The hot October start eventually cooled off and the Jazz started to lose games. There was a clear disconnect between Conley and his new team. Yes, you could probably chalk up the initial bumpy ride to an adjustment period, where Conley clearly struggled. He was not in-sync with the team and had difficulty adapting to his new role and to the new system he had to play in. The poor play also affected his confidence. Now playing in an offense where he was out of step, Conley was attempting four fewer shots per game from the field, finishing 2019-20 to-date at 11.9 FGA, compared to 16.0 FGA in 2018-19. Also, despite being noted as a relatively solid defender, Conley’s steals per game dropped to 0.8, down from his 1.3 clip in 2018-19, showing that the slide in production was happening on both ends of the court.
Adding injury to insult, Conley’s acclimation period was further delayed after he became sidelined with a hamstring injury. At the end of the day, the biggest piece of evidence that the Conley-Jazz pairing was an issue was the fact that the Jazz started to win games and actually play better as a unit when Conley was left on the sidelines with his injury.
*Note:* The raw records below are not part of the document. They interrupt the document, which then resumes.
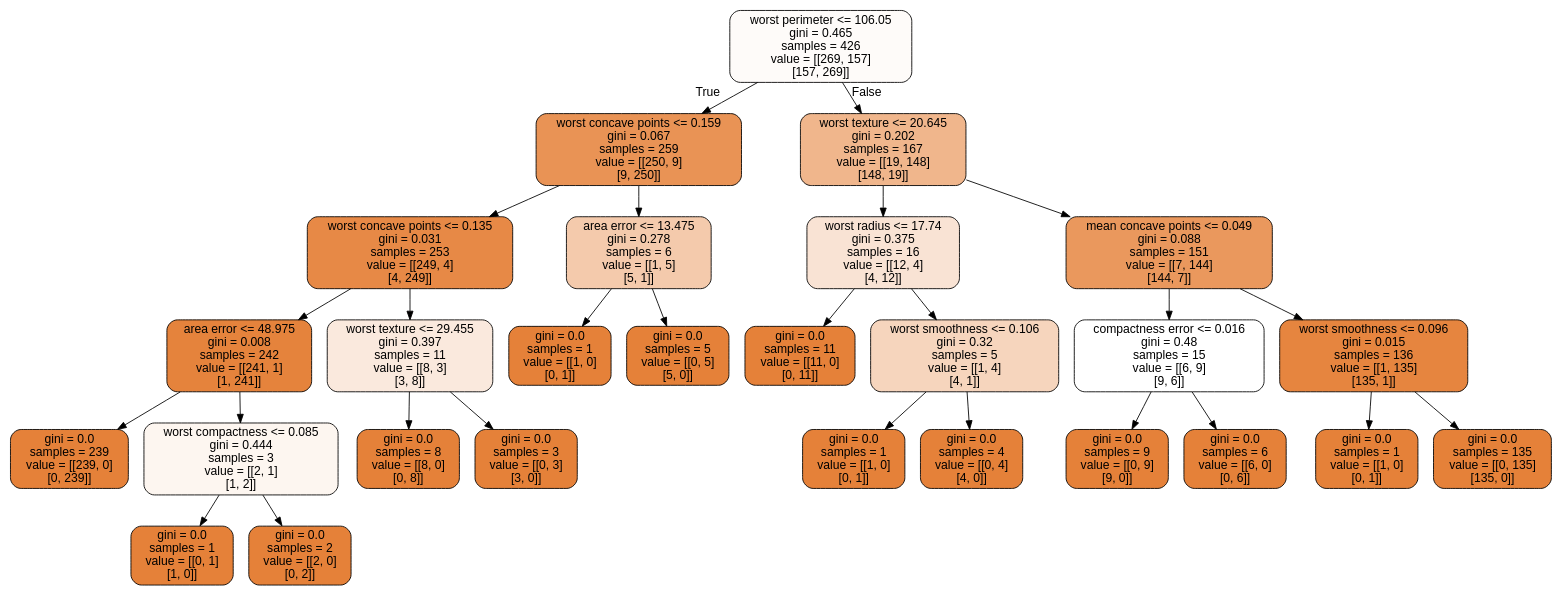
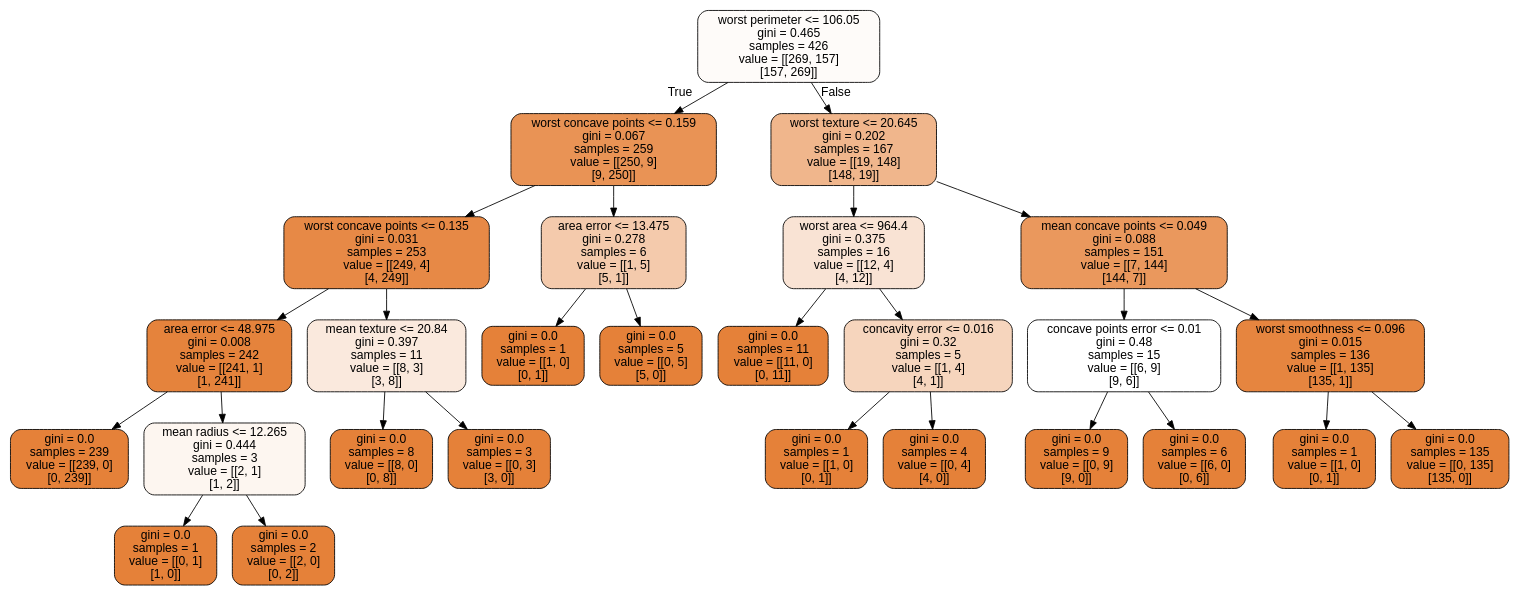
The diagram in doc/LectureNotes/DataFiles/cancer.dot (CompPhysics/MachineLearning), drawn with Graphviz before and after one commit. The commit also changed 102 other files, not shown here.

```diff
--- a/doc/LectureNotes/DataFiles/cancer.dot
+++ b/doc/LectureNotes/DataFiles/cancer.dot
@@ -1,57 +1,57 @@
 digraph Tree {
 node [shape=box, style="filled, rounded", color="black", fontname="helvetica"] ;
 edge [fontname="helvetica"] ;
 0 [label="worst perimeter <= 106.05\ngini = 0.465\nsamples = 426\nvalue = [[269, 157]\n[157, 269]]", fillcolor="#fefbf9"] ;
 1 [label="worst concave points <= 0.159\ngini = 0.067\nsamples = 259\nvalue = [[250, 9]\n[9, 250]]", fillcolor="#e99355"] ;
 0 -> 1 [labeldistance=2.5, labelangle=45, headlabel="True"] ;
 2 [label="worst concave points <= 0.135\ngini = 0.031\nsamples = 253\nvalue = [[249, 4]\n[4, 249]]", fillcolor="#e78946"] ;
 1 -> 2 ;
 3 [label="area error <= 48.975\ngini = 0.008\nsamples = 242\nvalue = [[241, 1]\n[1, 241]]", fillcolor="#e5833c"] ;
 2 -> 3 ;
 4 [label="gini = 0.0\nsamples = 239\nvalue = [[239, 0]\n[0, 239]]", fillcolor="#e58139"] ;
 3 -> 4 ;
-5 [label="worst compactness <= 0.085\ngini = 0.444\nsamples = 3\nvalue = [[2, 1]\n[1, 2]]", fillcolor="#fdf6f0"] ;
+5 [label="mean radius <= 12.265\ngini = 0.444\nsamples = 3\nvalue = [[2, 1]\n[1, 2]]", fillcolor="#fdf6f0"] ;
 3 -> 5 ;
 6 [label="gini = 0.0\nsamples = 1\nvalue = [[0, 1]\n[1, 0]]", fillcolor="#e58139"] ;
 5 -> 6 ;
 7 [label="gini = 0.0\nsamples = 2\nvalue = [[2, 0]\n[0, 2]]", fillcolor="#e58139"] ;
 5 -> 7 ;
-8 [label="worst texture <= 29.455\ngini = 0.397\nsamples = 11\nvalue = [[8, 3]\n[3, 8]]", fillcolor="#fae9dd"] ;
+8 [label="mean texture <= 20.84\ngini = 0.397\nsamples = 11\nvalue = [[8, 3]\n[3, 8]]", fillcolor="#fae9dd"] ;
 2 -> 8 ;
 9 [label="gini = 0.0\nsamples = 8\nvalue = [[8, 0]\n[0, 8]]", fillcolor="#e58139"] ;
 8 -> 9 ;
 10 [label="gini = 0.0\nsamples = 3\nvalue = [[0, 3]\n[3, 0]]", fillcolor="#e58139"] ;
 8 -> 10 ;
 11 [label="area error <= 13.475\ngini = 0.278\nsamples = 6\nvalue = [[1, 5]\n[5, 1]]", fillcolor="#f4caac"] ;
 1 -> 11 ;
 12 [label="gini = 0.0\nsamples = 1\nvalue = [[1, 0]\n[0, 1]]", fillcolor="#e58139"] ;
 11 -> 12 ;
 13 [label="gini = 0.0\nsamples = 5\nvalue = [[0, 5]\n[5, 0]]", fillcolor="#e58139"] ;
 11 -> 13 ;
 14 [label="worst texture <= 20.645\ngini = 0.202\nsamples = 167\nvalue = [[19, 148]\n[148, 19]]", fillcolor="#f0b68c"] ;
 0 -> 14 [labeldistance=2.5, labelangle=-45, headlabel="False"] ;
-15 [label="worst radius <= 17.74\ngini = 0.375\nsamples = 16\nvalue = [[12, 4]\n[4, 12]]", fillcolor="#f9e3d4"] ;
+15 [label="worst area <= 964.4\ngini = 0.375\nsamples = 16\nvalue = [[12, 4]\n[4, 12]]", fillcolor="#f9e3d4"] ;
 14 -> 15 ;
 16 [label="gini = 0.0\nsamples = 11\nvalue = [[11, 0]\n[0, 11]]", fillcolor="#e58139"] ;
 15 -> 16 ;
-17 [label="worst smoothness <= 0.106\ngini = 0.32\nsamples = 5\nvalue = [[1, 4]\n[4, 1]]", fillcolor="#f6d5bd"] ;
+17 [label="concavity error <= 0.016\ngini = 0.32\nsamples = 5\nvalue = [[1, 4]\n[4, 1]]", fillcolor="#f6d5bd"] ;
 15 -> 17 ;
 18 [label="gini = 0.0\nsamples = 1\nvalue = [[1, 0]\n[0, 1]]", fillcolor="#e58139"] ;
 17 -> 18 ;
 19 [label="gini = 0.0\nsamples = 4\nvalue = [[0, 4]\n[4, 0]]", fillcolor="#e58139"] ;
 17 -> 19 ;
 20 [label="mean concave points <= 0.049\ngini = 0.088\nsamples = 151\nvalue = [[7, 144]\n[144, 7]]", fillcolor="#ea985d"] ;
 14 -> 20 ;
-21 [label="compactness error <= 0.016\ngini = 0.48\nsamples = 15\nvalue = [[6, 9]\n[9, 6]]", fillcolor="#ffffff"] ;
+21 [label="concave points error <= 0.01\ngini = 0.48\nsamples = 15\nvalue = [[6, 9]\n[9, 6]]", fillcolor="#ffffff"] ;
 20 -> 21 ;
 22 [label="gini = 0.0\nsamples = 9\nvalue = [[0, 9]\n[9, 0]]", fillcolor="#e58139"] ;
 21 -> 22 ;
 23 [label="gini = 0.0\nsamples = 6\nvalue = [[6, 0]\n[0, 6]]", fillcolor="#e58139"] ;
 21 -> 23 ;
 24 [label="worst smoothness <= 0.096\ngini = 0.015\nsamples = 136\nvalue = [[1, 135]\n[135, 1]]", fillcolor="#e6853f"] ;
 20 -> 24 ;
 25 [label="gini = 0.0\nsamples = 1\nvalue = [[1, 0]\n[0, 1]]", fillcolor="#e58139"] ;
 24 -> 25 ;
 26 [label="gini = 0.0\nsamples = 135\nvalue = [[0, 135]\n[135, 0]]", fillcolor="#e58139"] ;
 24 -> 26 ;
 }
```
One of the biggest eye-opening issues at hand was Conley’s inability to jell with backcourt partner Donovan Mitchell. Back in Memphis, Conley managed the offense almost exclusively, dictating the pace of play. In 2018-19, Conley saw a career-high usage rate of 27.9 and a solid PER of 21.46. Come 2019-20, that usage rate dropped to 23.4 which was the same as his 2014-15 rate, but the biggest drop was in his PER, which plummeted to 13.78, his second-worst season of his career, with 12.58 being his worst – his rookie campaign in 2007-08. Yes, 2019-20 was that much of a hot mess from a statistical point of view.
To be fair, the season wasn’t just a downhill slope for Conley. There were peaks and valleys and he did manage to find games where he was able to make an impact and be productive for the Jazz, like in this February 5 game vs. the Nuggets, where Conley shined for his team with 21 points and eight rebounds.
By early March, Conley himself admitted to feeling frustrated with his poor play.
“Nobody is more frustrated than me,” Conley said of his first season with the Jazz, per Tony Jones of The Athletic. “Not the fans, not the media, not my teammates. I’m not a guy who runs from looking in the mirror. But, at this point, I have to control what I can control. I have to stay locked in. I have to focus on what I can handle. I know what’s being said. But in a big way, it’s not in my control what people may think.”
To Conley’s credit, he soldiered on and slowly but surely found ways to become more productive playing with his new teammates. Towards the end of the season, just before the league went on hiatus due to the Coronavirus pandemic, Conley began to turn a corner. His averages in March were far more encouraging and honestly quite reminiscent of the Grizzlies Mike Conley of old. In the five games he played that month, the once-struggling guard was now averaging 16.4 PPG, 3.0 3PG, 5.6 APG, 1.4 SPG on .475 shooting from the field. Now that’s far closer to what the Jazz was hoping to get out of the 32-year-old veteran when they traded for him. “Better late than never,” as they say.
So, to put things in context and sum things up, what went wrong for Mike Conley in 2019-20 was a slow, laborious and difficult adjustment period to his new team. Thankfully, it was something that he appeared to eventually overcome and rise above, but because it took him a long time to find his place and his groove, Conley’s 2019-20 basic and advanced stats will be an ugly blemish on his career stats page. The point is that the season was not an absolute bomb and that there’s still hope for the Conley-Jazz dynamic to finally find a harmonious melody.